Thune, Principal Bass, teachers, parents, and the 3rd grade class all re-assembled outside to plant a new tree for the school. Foresters from the City showed the children the proper way to plant a tree. The 3rd grade teacher led us in their very special Happy Birthday song because that day was the birth day of Linwood's newest tree. Then the children each got a chance (or two) to shovel dirt in around the tree, and water it in.

The poster contest art contest winner posed with Councilmember Thune, her sister, her parents, and her grandfather. She exhibited a keen artist's perspective and design aesthetic when she chose a location in front of her new tree for the photo. We are all so proud of her!

Wednesday, May 28, 2014

Antibiotics Protection Resolution

On April 9th, Councilmember Dave Thune introduced a resolution to protect antibiotics for medical treatment and to prevent antibiotics resistance. Emily Palmer and groups called Food and Water Watch and Bravely Be appeared to provide testimony about how important this effort is to save antibiotics for human medicine is to public health in general. She thanked Saint Paul for their efforts to protect antibiotics for human health.

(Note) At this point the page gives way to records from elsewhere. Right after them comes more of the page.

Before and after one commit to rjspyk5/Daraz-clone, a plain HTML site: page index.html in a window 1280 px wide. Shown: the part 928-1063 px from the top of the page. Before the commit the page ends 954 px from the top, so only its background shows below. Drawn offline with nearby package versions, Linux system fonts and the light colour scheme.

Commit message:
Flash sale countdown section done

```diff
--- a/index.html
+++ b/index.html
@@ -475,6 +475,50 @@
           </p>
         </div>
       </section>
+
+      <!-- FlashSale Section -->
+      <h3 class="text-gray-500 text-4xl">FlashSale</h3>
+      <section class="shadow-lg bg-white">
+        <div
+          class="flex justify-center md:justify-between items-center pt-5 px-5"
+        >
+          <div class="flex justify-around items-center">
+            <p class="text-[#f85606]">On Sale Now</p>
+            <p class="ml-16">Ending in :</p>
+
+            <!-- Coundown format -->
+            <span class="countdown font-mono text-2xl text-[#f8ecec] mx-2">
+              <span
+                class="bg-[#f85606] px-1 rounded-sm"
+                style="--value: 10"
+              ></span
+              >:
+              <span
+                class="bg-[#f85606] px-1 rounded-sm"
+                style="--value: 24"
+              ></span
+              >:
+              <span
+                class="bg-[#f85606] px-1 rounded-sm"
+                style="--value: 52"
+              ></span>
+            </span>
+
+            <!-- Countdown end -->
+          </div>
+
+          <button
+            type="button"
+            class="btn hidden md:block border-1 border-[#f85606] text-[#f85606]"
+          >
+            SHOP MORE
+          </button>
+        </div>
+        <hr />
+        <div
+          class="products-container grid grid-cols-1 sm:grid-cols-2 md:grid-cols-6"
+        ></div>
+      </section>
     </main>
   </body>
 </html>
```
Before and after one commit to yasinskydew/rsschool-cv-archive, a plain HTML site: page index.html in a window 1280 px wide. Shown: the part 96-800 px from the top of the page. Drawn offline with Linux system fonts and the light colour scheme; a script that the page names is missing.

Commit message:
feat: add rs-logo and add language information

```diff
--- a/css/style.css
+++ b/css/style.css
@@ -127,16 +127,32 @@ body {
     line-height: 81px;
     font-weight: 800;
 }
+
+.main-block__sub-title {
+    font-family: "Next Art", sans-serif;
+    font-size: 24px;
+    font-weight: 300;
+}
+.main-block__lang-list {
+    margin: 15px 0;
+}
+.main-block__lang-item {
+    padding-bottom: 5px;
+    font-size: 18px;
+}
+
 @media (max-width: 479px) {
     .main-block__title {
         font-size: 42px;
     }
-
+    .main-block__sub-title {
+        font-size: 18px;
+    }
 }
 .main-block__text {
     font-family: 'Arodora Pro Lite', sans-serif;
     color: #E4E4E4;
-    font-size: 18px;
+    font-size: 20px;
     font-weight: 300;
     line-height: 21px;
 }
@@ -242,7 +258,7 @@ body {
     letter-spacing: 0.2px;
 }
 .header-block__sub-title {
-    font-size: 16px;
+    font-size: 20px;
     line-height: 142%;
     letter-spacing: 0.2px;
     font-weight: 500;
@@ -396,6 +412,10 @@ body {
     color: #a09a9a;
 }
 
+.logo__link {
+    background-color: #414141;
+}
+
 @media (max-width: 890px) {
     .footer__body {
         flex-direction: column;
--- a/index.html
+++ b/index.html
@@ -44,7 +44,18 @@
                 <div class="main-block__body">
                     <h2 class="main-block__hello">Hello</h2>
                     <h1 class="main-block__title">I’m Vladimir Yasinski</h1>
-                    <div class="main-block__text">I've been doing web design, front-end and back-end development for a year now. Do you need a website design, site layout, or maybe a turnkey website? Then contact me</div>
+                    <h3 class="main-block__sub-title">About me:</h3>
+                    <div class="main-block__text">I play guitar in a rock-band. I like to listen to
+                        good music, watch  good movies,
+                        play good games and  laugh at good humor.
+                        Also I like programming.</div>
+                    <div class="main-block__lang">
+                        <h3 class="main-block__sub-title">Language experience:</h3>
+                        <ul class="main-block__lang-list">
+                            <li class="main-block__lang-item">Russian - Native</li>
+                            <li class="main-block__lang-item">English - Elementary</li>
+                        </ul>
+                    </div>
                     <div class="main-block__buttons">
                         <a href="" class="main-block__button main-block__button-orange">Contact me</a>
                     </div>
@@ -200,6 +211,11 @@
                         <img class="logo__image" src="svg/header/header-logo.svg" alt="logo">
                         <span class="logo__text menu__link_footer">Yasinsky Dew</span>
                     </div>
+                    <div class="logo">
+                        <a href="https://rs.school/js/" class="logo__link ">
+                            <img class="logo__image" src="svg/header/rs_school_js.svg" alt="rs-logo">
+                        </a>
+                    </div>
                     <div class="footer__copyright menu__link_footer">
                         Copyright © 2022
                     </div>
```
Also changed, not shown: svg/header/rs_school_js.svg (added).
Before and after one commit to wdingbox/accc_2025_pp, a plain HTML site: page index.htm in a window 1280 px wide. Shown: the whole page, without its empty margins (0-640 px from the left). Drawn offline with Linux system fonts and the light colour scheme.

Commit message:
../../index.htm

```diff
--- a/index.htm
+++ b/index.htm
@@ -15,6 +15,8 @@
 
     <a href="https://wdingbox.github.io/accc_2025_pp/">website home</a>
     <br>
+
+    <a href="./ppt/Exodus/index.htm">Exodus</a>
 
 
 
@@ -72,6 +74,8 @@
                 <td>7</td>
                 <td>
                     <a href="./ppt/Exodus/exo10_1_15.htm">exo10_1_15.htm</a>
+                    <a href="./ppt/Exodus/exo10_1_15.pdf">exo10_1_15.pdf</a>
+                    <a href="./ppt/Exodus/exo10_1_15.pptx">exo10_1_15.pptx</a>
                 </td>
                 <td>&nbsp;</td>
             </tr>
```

The resolution pointed out that 80% of antibiotics sold in the USA are now used in livestock production to promote growth and disease prevention in a practice known as "non-therapeutic" use. Non-therapeutic use creates ideal conditions for the development of antibiotic resistant bacteria, and public health hazard since the 1960s. The Centers for Disease Control and Prevention reported that at least two million Americans suffer from antibiotic bacterial infections each year and 23,000 Americans die from those infections. The medical costs of antibiotic-resistant infections in just one hospital for one year have been estimated at $13 million.

The City Council unanimously passed the resolution banning non-therapeutic uses of antibiotics in livestock production.

Get Microsoft Silverlight ">